> **TASK INSTRUCTIONS**: Your answer should reproduce the full set of records exactly as given.

> **Dataset items**:
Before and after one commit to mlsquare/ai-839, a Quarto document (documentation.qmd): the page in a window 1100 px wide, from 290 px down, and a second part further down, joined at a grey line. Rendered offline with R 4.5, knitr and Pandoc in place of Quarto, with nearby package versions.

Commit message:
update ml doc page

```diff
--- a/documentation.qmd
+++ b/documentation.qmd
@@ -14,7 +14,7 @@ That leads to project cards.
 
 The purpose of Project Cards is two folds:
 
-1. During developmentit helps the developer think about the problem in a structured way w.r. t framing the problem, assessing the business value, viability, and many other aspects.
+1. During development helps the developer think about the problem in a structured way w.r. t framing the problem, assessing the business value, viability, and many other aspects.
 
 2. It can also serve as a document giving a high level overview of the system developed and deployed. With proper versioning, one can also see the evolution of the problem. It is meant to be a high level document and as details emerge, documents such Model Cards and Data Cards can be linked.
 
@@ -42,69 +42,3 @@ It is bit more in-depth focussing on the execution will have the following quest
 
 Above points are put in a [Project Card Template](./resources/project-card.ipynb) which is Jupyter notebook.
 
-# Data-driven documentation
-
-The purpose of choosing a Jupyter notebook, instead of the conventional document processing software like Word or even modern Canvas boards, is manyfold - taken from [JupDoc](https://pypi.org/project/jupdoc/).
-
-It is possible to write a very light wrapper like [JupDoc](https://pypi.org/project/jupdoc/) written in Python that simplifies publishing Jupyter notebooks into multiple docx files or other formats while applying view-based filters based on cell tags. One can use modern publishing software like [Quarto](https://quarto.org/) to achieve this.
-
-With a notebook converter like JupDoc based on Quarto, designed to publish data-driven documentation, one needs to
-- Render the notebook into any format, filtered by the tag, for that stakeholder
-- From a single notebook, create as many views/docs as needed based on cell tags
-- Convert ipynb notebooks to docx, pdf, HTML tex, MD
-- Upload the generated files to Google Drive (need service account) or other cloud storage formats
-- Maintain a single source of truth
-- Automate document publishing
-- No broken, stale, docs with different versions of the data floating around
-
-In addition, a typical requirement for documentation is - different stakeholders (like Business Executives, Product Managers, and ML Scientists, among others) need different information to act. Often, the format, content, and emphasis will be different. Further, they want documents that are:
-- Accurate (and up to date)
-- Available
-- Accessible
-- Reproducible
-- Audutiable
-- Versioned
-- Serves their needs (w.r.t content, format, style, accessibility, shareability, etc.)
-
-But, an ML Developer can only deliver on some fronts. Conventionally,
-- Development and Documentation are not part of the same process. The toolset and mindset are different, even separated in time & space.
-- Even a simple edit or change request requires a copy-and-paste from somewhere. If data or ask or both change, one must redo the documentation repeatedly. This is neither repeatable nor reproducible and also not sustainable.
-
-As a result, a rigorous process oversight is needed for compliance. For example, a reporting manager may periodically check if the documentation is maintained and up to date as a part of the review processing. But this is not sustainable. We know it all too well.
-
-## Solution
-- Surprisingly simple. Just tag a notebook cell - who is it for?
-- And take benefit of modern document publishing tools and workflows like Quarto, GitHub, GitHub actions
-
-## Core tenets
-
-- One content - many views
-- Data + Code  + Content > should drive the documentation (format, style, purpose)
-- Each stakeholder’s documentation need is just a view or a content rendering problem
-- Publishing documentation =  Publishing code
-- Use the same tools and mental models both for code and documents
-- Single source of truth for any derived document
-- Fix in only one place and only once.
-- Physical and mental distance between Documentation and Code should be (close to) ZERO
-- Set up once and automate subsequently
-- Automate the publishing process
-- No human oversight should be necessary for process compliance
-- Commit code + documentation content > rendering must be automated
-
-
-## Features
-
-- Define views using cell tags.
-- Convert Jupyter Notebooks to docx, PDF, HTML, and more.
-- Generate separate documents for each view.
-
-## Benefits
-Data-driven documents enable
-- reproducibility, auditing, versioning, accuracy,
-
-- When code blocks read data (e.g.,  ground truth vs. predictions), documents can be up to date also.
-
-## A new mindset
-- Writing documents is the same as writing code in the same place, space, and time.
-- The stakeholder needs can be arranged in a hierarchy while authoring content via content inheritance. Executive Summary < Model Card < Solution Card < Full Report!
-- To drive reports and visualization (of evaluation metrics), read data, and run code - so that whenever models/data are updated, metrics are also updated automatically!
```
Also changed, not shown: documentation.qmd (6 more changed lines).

> **ANSWER TO THIS PROBLEM**:
Before and after one commit to mlsquare/ai-839, a Quarto document (documentation.qmd): the page in a window 1100 px wide, from 290 px down, and a second part further down, joined at a grey line. Rendered offline with R 4.5, knitr and Pandoc in place of Quarto, with nearby package versions.

Commit message:
update ml doc page

```diff
--- a/documentation.qmd
+++ b/documentation.qmd
@@ -14,7 +14,7 @@ That leads to project cards.
 
 The purpose of Project Cards is two folds:
 
-1. During developmentit helps the developer think about the problem in a structured way w.r. t framing the problem, assessing the business value, viability, and many other aspects.
+1. During development helps the developer think about the problem in a structured way w.r. t framing the problem, assessing the business value, viability, and many other aspects.
 
 2. It can also serve as a document giving a high level overview of the system developed and deployed. With proper versioning, one can also see the evolution of the problem. It is meant to be a high level document and as details emerge, documents such Model Cards and Data Cards can be linked.
 
@@ -42,69 +42,3 @@ It is bit more in-depth focussing on the execution will have the following quest
 
 Above points are put in a [Project Card Template](./resources/project-card.ipynb) which is Jupyter notebook.
 
-# Data-driven documentation
-
-The purpose of choosing a Jupyter notebook, instead of the conventional document processing software like Word or even modern Canvas boards, is manyfold - taken from [JupDoc](https://pypi.org/project/jupdoc/).
-
-It is possible to write a very light wrapper like [JupDoc](https://pypi.org/project/jupdoc/) written in Python that simplifies publishing Jupyter notebooks into multiple docx files or other formats while applying view-based filters based on cell tags. One can use modern publishing software like [Quarto](https://quarto.org/) to achieve this.
-
-With a notebook converter like JupDoc based on Quarto, designed to publish data-driven documentation, one needs to
-- Render the notebook into any format, filtered by the tag, for that stakeholder
-- From a single notebook, create as many views/docs as needed based on cell tags
-- Convert ipynb notebooks to docx, pdf, HTML tex, MD
-- Upload the generated files to Google Drive (need service account) or other cloud storage formats
-- Maintain a single source of truth
-- Automate document publishing
-- No broken, stale, docs with different versions of the data floating around
-
-In addition, a typical requirement for documentation is - different stakeholders (like Business Executives, Product Managers, and ML Scientists, among others) need different information to act. Often, the format, content, and emphasis will be different. Further, they want documents that are:
-- Accurate (and up to date)
-- Available
-- Accessible
-- Reproducible
-- Audutiable
-- Versioned
-- Serves their needs (w.r.t content, format, style, accessibility, shareability, etc.)
-
-But, an ML Developer can only deliver on some fronts. Conventionally,
-- Development and Documentation are not part of the same process. The toolset and mindset are different, even separated in time & space.
-- Even a simple edit or change request requires a copy-and-paste from somewhere. If data or ask or both change, one must redo the documentation repeatedly. This is neither repeatable nor reproducible and also not sustainable.
-
-As a result, a rigorous process oversight is needed for compliance. For example, a reporting manager may periodically check if the documentation is maintained and up to date as a part of the review processing. But this is not sustainable. We know it all too well.
-
-## Solution
-- Surprisingly simple. Just tag a notebook cell - who is it for?
-- And take benefit of modern document publishing tools and workflows like Quarto, GitHub, GitHub actions
-
-## Core tenets
-
-- One content - many views
-- Data + Code  + Content > should drive the documentation (format, style, purpose)
-- Each stakeholder’s documentation need is just a view or a content rendering problem
-- Publishing documentation =  Publishing code
-- Use the same tools and mental models both for code and documents
-- Single source of truth for any derived document
-- Fix in only one place and only once.
-- Physical and mental distance between Documentation and Code should be (close to) ZERO
-- Set up once and automate subsequently
-- Automate the publishing process
-- No human oversight should be necessary for process compliance
-- Commit code + documentation content > rendering must be automated
-
-
-## Features
-
-- Define views using cell tags.
-- Convert Jupyter Notebooks to docx, PDF, HTML, and more.
-- Generate separate documents for each view.
-
-## Benefits
-Data-driven documents enable
-- reproducibility, auditing, versioning, accuracy,
-
-- When code blocks read data (e.g.,  ground truth vs. predictions), documents can be up to date also.
-
-## A new mindset
-- Writing documents is the same as writing code in the same place, space, and time.
-- The stakeholder needs can be arranged in a hierarchy while authoring content via content inheritance. Executive Summary < Model Card < Solution Card < Full Report!
-- To drive reports and visualization (of evaluation metrics), read data, and run code - so that whenever models/data are updated, metrics are also updated automatically!
```
Also changed, not shown: documentation.qmd (6 more changed lines).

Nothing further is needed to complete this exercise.